Your task → Going line by line through the data below, report how many lines include the word "number", with nothing added.

#### Data supplied ####

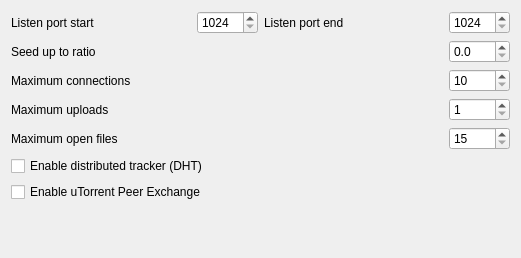
Before: the Qt Designer form engines/SettingsTorrentForm.ui in LubosD/fatrat, drawn with Qt 5.
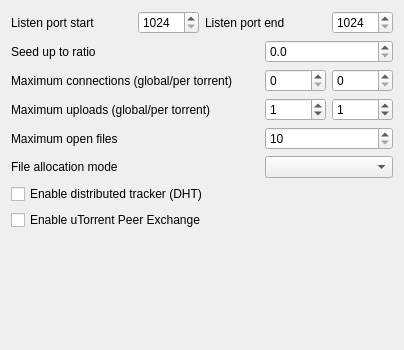
After: the same form once the commit is applied.

Commit message: User can select torrent file allocation mode User can set both local and global torrent resource limits

```diff
--- a/engines/SettingsTorrentForm.ui
+++ b/engines/SettingsTorrentForm.ui
@@ -5,8 +5,8 @@
    <rect>
     <x>0</x>
     <y>0</y>
-    <width>521</width>
-    <height>258</height>
+    <width>404</width>
+    <height>350</height>
    </rect>
   </property>
   <property name="windowTitle" >
@@ -115,15 +115,19 @@
         </sizepolicy>
        </property>
        <property name="text" >
-        <string>Maximum connections</string>
+        <string>Maximum connections (global/per torrent)</string>
        </property>
       </widget>
      </item>
-     <item row="1" column="1" colspan="2" >
+     <item row="1" column="1" >
       <widget class="QSpinBox" name="spinConnections" >
-       <property name="minimum" >
-        <number>10</number>
+       <property name="maximum" >
+        <number>10000</number>
        </property>
+      </widget>
+     </item>
+     <item row="1" column="2" >
+      <widget class="QSpinBox" name="spinConnectionsLocal" >
        <property name="maximum" >
         <number>10000</number>
        </property>
@@ -132,28 +136,21 @@
      <item row="2" column="0" >
       <widget class="QLabel" name="label_5" >
        <property name="text" >
-        <string>Maximum uploads</string>
+        <string>Maximum uploads (global/per torrent)</string>
        </property>
       </widget>
      </item>
-     <item row="2" column="1" colspan="2" >
+     <item row="2" column="1" >
       <widget class="QSpinBox" name="spinUploads" >
-       <property name="minimum" >
+       <property name="value" >
         <number>1</number>
        </property>
       </widget>
      </item>
-     <item row="4" column="0" >
-      <widget class="QCheckBox" name="checkDHT" >
-       <property name="text" >
-        <string>Enable distributed tracker (DHT)</string>
-       </property>
-      </widget>
-     </item>
-     <item row="5" column="0" >
-      <widget class="QCheckBox" name="checkPEX" >
-       <property name="text" >
-        <string>Enable uTorrent Peer Exchange</string>
+     <item row="2" column="2" >
+      <widget class="QSpinBox" name="spinUploadsLocal" >
+       <property name="value" >
+        <number>1</number>
        </property>
       </widget>
      </item>
@@ -167,13 +164,37 @@
      <item row="3" column="1" colspan="2" >
       <widget class="QSpinBox" name="spinFiles" >
        <property name="minimum" >
-        <number>15</number>
+        <number>10</number>
        </property>
        <property name="maximum" >
         <number>500</number>
        </property>
       </widget>
      </item>
+     <item row="4" column="0" >
+      <widget class="QLabel" name="label_7" >
+       <property name="text" >
+        <string>File allocation mode</string>
+       </property>
+      </widget>
+     </item>
+     <item row="4" column="1" colspan="2" >
+      <widget class="QComboBox" name="comboAllocation" />
+     </item>
+     <item row="5" column="0" >
+      <widget class="QCheckBox" name="checkDHT" >
+       <property name="text" >
+        <string>Enable distributed tracker (DHT)</string>
+       </property>
+      </widget>
+     </item>
+     <item row="6" column="0" >
+      <widget class="QCheckBox" name="checkPEX" >
+       <property name="text" >
+        <string>Enable uTorrent Peer Exchange</string>
+       </property>
+      </widget>
+     </item>
     </layout>
    </item>
    <item row="2" column="0" >
```
Left out of the diff: 2 changed lines with no effect on the pictures. The commit also changes 4 other files.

####

Output below → 8